Diversity is diminished by the need to categorise films not by narrative or theme but by clumping them together according to the traits of their makers, as Ricketson does in his piece. By implying that female, gay, Muslim and, transgender or intersex directors would ultimately be chosen for funding only as a flimsy act of tokenism, he implies that our perspective and potential can be summarized simply through the label he applies. It’s like saying that astronauts can write only astronaut stories or that bakers can write only bakers’ stories. If the platitude of “write what you know” is true then Ricketson assumes that women only know what it is like to be women but men know everything. This assumption allows people like Ricketson to disengage with female voices, to pre-empt what kinds of films women will make, and to damn them as unpopular or niche; destined for a $1 bargain bin in a post office in the middle of nowhere.
The fight for equality is scary because it asks us to interrogate our own inherent bias, eloquently demonstrated by Peggy McIntosh in her lecture “The Knapsack of Invisible Privilege”, used to explain the extent of white privilege in society. It is important to acknowledge the invisible grab-bag of opportunities that are culturally and perhaps unfairly inherited and to be honest about our desire to retain them. It is scary for someone like Ricketson to admit that his version of a meritocracy is suddenly under scrutiny and of course he would seek to protect and defend it. No one wants to admit that they had a head start in the race.
As a white, straight, cisgendered, middle class female, I have had enormous advantages over other filmmakers who have suffered reduced access to the opportunities that have allowed me to make my first feature. It is uncomfortable to acknowledge that within my own backpack are shortcuts to this outcome: despite the fact that my empirical evidence is one of personal hardship and toil.
It was announced at the Screen Australia Development Roadshow recently that Gender Matters is a one-year only initiative, the result of brutal budget cuts that the national screen body has endured. It is admirable that strong steps have been taken to address gender disparity but an unfortunate reality that this window will be left open for a brief time only.
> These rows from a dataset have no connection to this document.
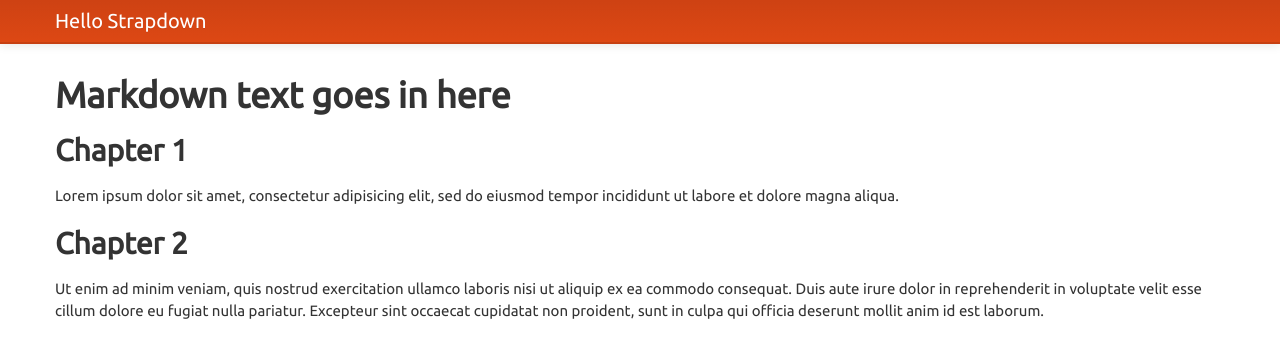
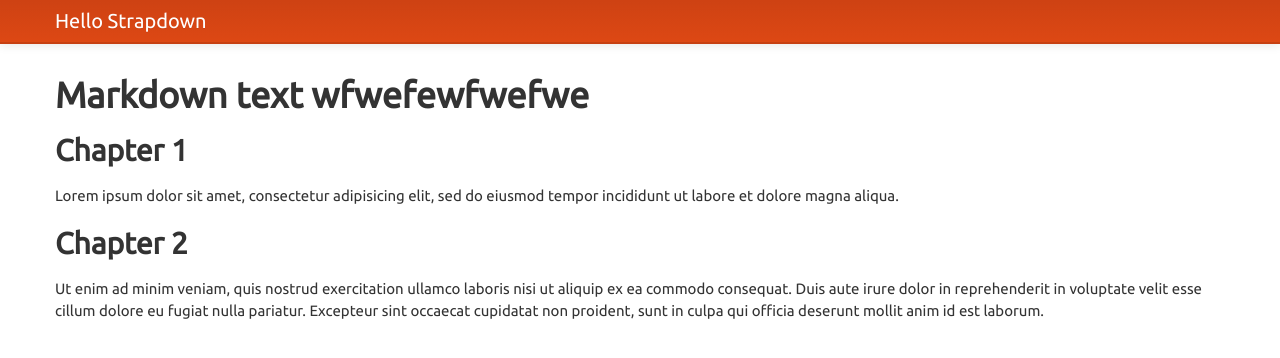
Before and after one commit to miguelperezcolom/mateu-mateu.io, a plain HTML site: page docs/test.html in a window 1280 px wide. Drawn offline with Linux system fonts and the light colour scheme.

Commit message:
Update test.html

```diff
--- a/docs/test.html
+++ b/docs/test.html
@@ -3,7 +3,7 @@
 <title>Hello Strapdown</title>
 
 <xmp theme="united" style="display:none;">
-# Markdown text goes in here
+# Markdown text wfwefewfwefwe
 
 ## Chapter 1
 
```
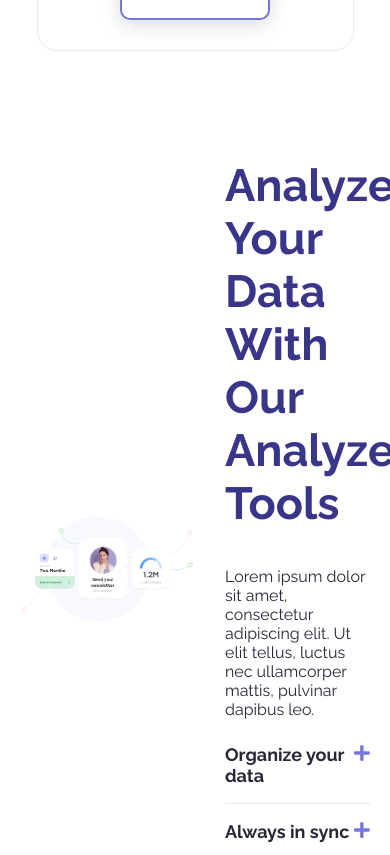
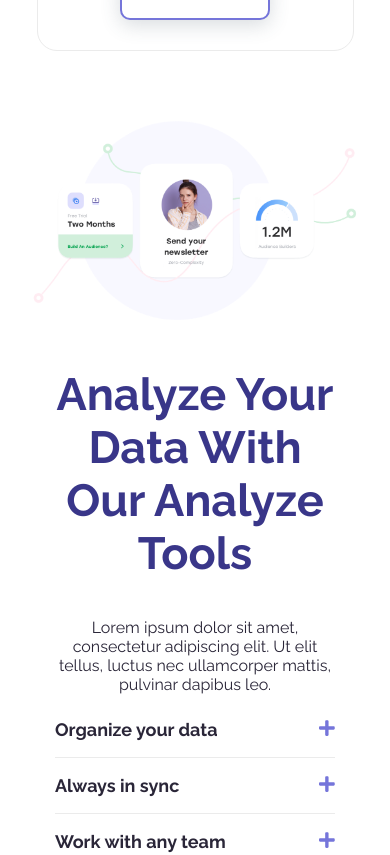
Before and after one commit to aspectum/react-frontend-sydney, a React (Create React App) app: page / in a window 390 px wide. Shown: the part 7960-8815 px from the top of the page. Built offline with nearby package versions, Linux system fonts and the light colour scheme.

Commit message:
Made AnalyzeTools responsive

```diff
--- a/src/sections/AnalyzeTools/AnalyzeTools.css
+++ b/src/sections/AnalyzeTools/AnalyzeTools.css
@@ -20,3 +20,28 @@
     max-width: 100%;
 
 }
+
+@media only screen and (max-width: 1024px) {
+    .a-tools.content {
+        flex-wrap: wrap;
+        justify-content: center;
+    }
+
+    .a-tools .image {
+        width: auto;
+        margin: 0 10px;
+    }
+
+    .a-tools .description {
+        width: 80%;
+        margin: 0 10px;
+    }
+
+    .a-tools .margin-wrapper {
+        margin-left: 0;
+    }
+
+    .a-tools .description h2, .a-tools .description p {
+        text-align: center;
+    }
+}
```
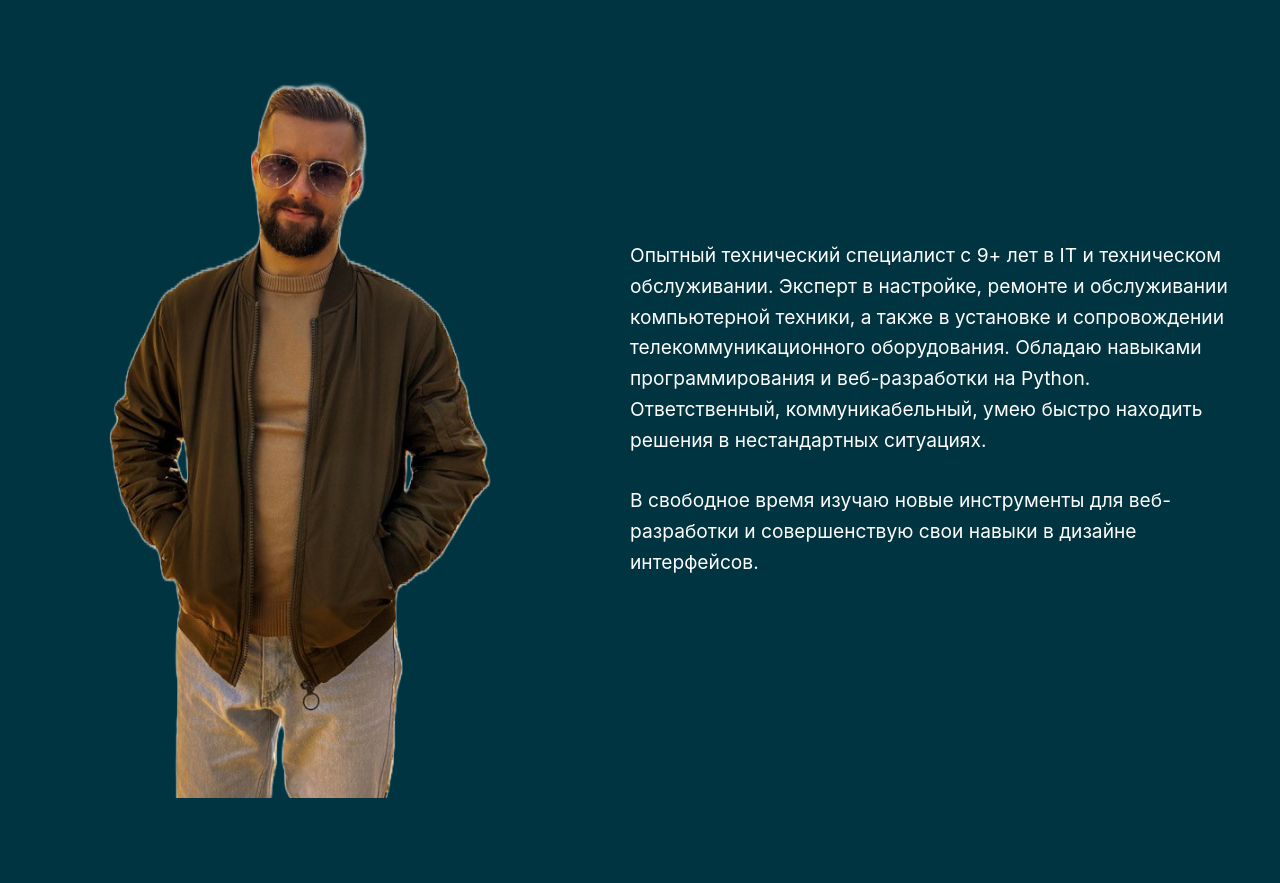
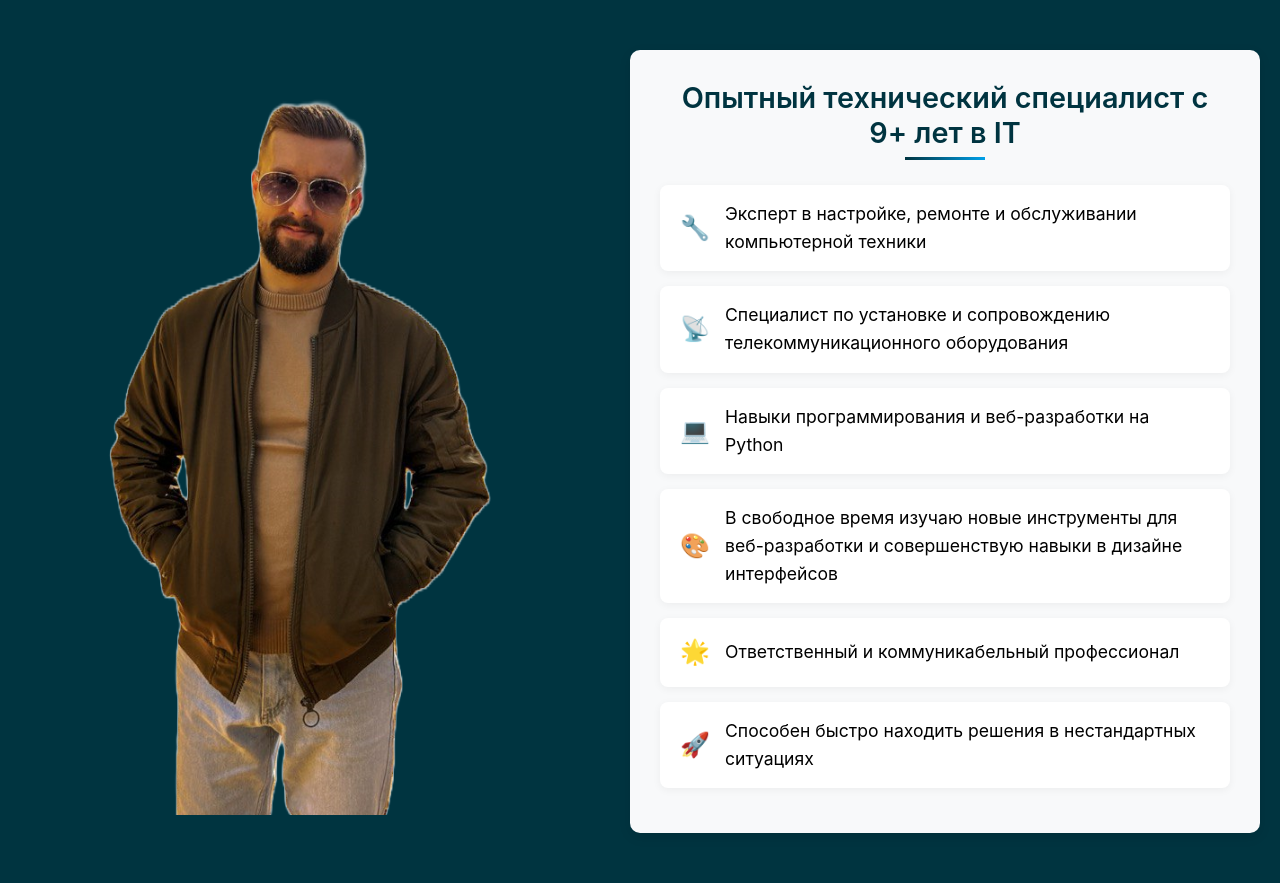
Before and after one commit to AndreiParmon/businesscard, a Django app: template templates/mysite/about.html in a window 1280 px wide. Shown: the part 60-943 px from the top of the page. Before the commit the page ends 858 px from the top, so only its background shows below. Run offline with Django 3.2, Linux system fonts and the light colour scheme; the template is opened without the code that fills it, so the values that code supplies are empty.

Commit message:
Change about.html and styles.css

```diff
--- a/static/css/styles.css
+++ b/static/css/styles.css
@@ -581,26 +581,160 @@ nav a:target {
     height: auto;
 }
 
-.about-text {
+.experience-section {
     max-width: 800px;
-    padding-right: 30px;
+    margin: 0 auto;
+    padding: 30px;
+    background-color: #f8f9fa;
+    border-radius: 10px;
+    box-shadow: 0 4px 12px rgba(0, 0, 0, 0.1);
 }
 
-.about-section p {
-    font-size: 1.2rem;
-    color: #fff;
-    line-height: 1.6;
-    margin-bottom: 30px;
+.experience-title {
+    font-size: 1.8rem;
+    color: #003440;
+    margin-bottom: 25px;
+    text-align: center;
+    font-weight: 600;
+    position: relative;
+    padding-bottom: 10px;
 }
 
-/* Адаптация */
-@media (max-width: 1024px) {
-    .about-content {
-        gap: 40px;
+.experience-title:after {
+    content: '';
+    position: absolute;
+    bottom: 0;
+    left: 50%;
+    transform: translateX(-50%);
+    width: 80px;
+    height: 3px;
+    background: linear-gradient(90deg, #003440, #00a0e9);
+}
+
+.experience-list {
+    list-style: none;
+    padding: 0;
+}
+
+.experience-item {
+    padding: 15px 20px;
+    margin-bottom: 15px;
+    background-color: white;
+    border-radius: 8px;
+    box-shadow: 0 2px 8px rgba(0, 0, 0, 0.05);
+    font-size: 1.1rem;
+    line-height: 1.6;
+    display: flex;
+    align-items: center;
+    transition: all 0.3s ease;
+}
+
+.experience-item:hover {
+    transform: translateY(-3px);
+    box-shadow: 0 5px 15px rgba(0, 0, 0, 0.1);
+    background-color: #f0f8ff;
+}
+
+.experience-icon {
+    font-size: 1.5rem;
+    margin-right: 15px;
+    min-width: 30px;
+    text-align: center;
+    color: #00a0e9;
+}
+
+.experience-section {
+    max-width: 800px;
+    margin: 0 auto;
+    padding: 30px;
+    background-color: #f8f9fa;
+    border-radius: 10px;
+    box-shadow: 0 4px 12px rgba(0, 0, 0, 0.1);
+}
+
+.experience-title {
+    font-size: 1.8rem;
+    color: #003440;
+    margin-bottom: 25px;
+    text-align: center;
+    font-weight: 600;
+    position: relative;
+    padding-bottom: 10px;
+}
+
+.experience-title:after {
+    content: '';
+    position: absolute;
+    bottom: 0;
+    left: 50%;
+    transform: translateX(-50%);
+    width: 80px;
+    height: 3px;
+    background: linear-gradient(90deg, #003440, #00a0e9);
+}
+
+.experience-list {
+    list-style: none;
+    padding: 0;
+}
+
+.experience-item {
+    padding: 15px 20px;
+    margin-bottom: 15px;
+    background-color: white;
+    border-radius: 8px;
+    box-shadow: 0 2px 8px rgba(0, 0, 0, 0.05);
+    font-size: 1.1rem;
+    line-height: 1.6;
+    display: flex;
+    align-items: center;
+    transition: transform 0.3s ease, box-shadow 0.3s ease;
+}
+
+.experience-item:hover {
+    transform: translateY(-3px);
+    box-shadow: 0 5px 15px rgba(0, 0, 0, 0.1);
+}
+
+.experience-icon {
+    font-size: 1.5rem;
+    margin-right: 15px;
+    min-width: 30px;
+    text-align: center;
+}
+
+/* Адаптация для мобильных */
+@media (max-width: 768px) {
+    .experience-section {
+        padding: 20px;
     }
 
-    .about-photo {
-        max-width: 400px;
+    .experience-title {
+        font-size: 1.5rem;
+    }
+
+    .experience-item {
+        font-size: 1rem;
+        padding: 12px 15px;
+    }
+
+    .experience-icon {
+        font-size: 1.2rem;
+        margin-right: 10px;
+    }
+}
+
+/* Анимация для иконок */
+.experience-item:hover .experience-icon {
+    animation: icon-bounce 0.5s ease;
+}
+
+@keyframes icon-bounce {
+    0%, 100% {
+        transform: translateY(0);
+    }
+    50% {
+        transform: translateY(-5px);
     }
 }
 
@@ -612,11 +746,6 @@ nav a:target {
     .about-photo {
         max-width: 100%;
         margin-bottom: 30px;
-    }
-
-    .about-text {
-        padding-right: 0;
-        text-align: center;
     }
 
     .about-section .btn {
@@ -726,4 +855,5 @@ nav a:target {
         transition: none !important;
     }
 }
+
 /*-------------------------------------------------------------------*/
--- a/templates/mysite/about.html
+++ b/templates/mysite/about.html
@@ -6,17 +6,35 @@
 <section class="about-section">
     <div class="about-content">
         <img src="/static/images/about2.png" alt="Фото" class="about-photo">
-        <div class="about-text">
-            <p>
-                Опытный технический специалист с 9+ лет в IT и техническом обслуживании. Эксперт в настройке,
-                ремонте и обслуживании компьютерной техники, а также в установке и сопровождении телекоммуникационного
-                оборудования. Обладаю навыками программирования и веб-разработки на Python. Ответственный,
-                коммуникабельный, умею быстро находить решения в нестандартных ситуациях.
-            </p>
-            <p>
-                В свободное время изучаю новые инструменты для веб-разработки и совершенствую свои навыки в дизайне
-                интерфейсов.
-            </p>
+        <div class="experience-section">
+            <h3 class="experience-title">Опытный технический специалист с 9+ лет в IT</h3>
+            <ul class="experience-list">
+                <li class="experience-item">
+                    <span class="experience-icon">🔧</span>
+                    Эксперт в настройке, ремонте и обслуживании компьютерной техники
+                </li>
+                <li class="experience-item">
+                    <span class="experience-icon">📡</span>
+                    Специалист по установке и сопровождению телекоммуникационного оборудования
+                </li>
+                <li class="experience-item">
+                    <span class="experience-icon">💻</span>
+                    Навыки программирования и веб-разработки на Python
+                </li>
+                <li class="experience-item">
+                    <span class="experience-icon">🎨</span>
+                    В свободное время изучаю новые инструменты для веб-разработки и совершенствую навыки в дизайне
+                    интерфейсов
+                </li>
+                <li class="experience-item">
+                    <span class="experience-icon">🌟</span>
+                    Ответственный и коммуникабельный профессионал
+                </li>
+                <li class="experience-item">
+                    <span class="experience-icon">🚀</span>
+                    Способен быстро находить решения в нестандартных ситуациях
+                </li>
+            </ul>
         </div>
     </div>
 </section>
```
I hope for Australia’s sake and for our national cinema’s future that women of all races, identities and backgrounds use this opportunity to tap confidently on the glass ceiling (or rather podium) that Ricketson is standing on.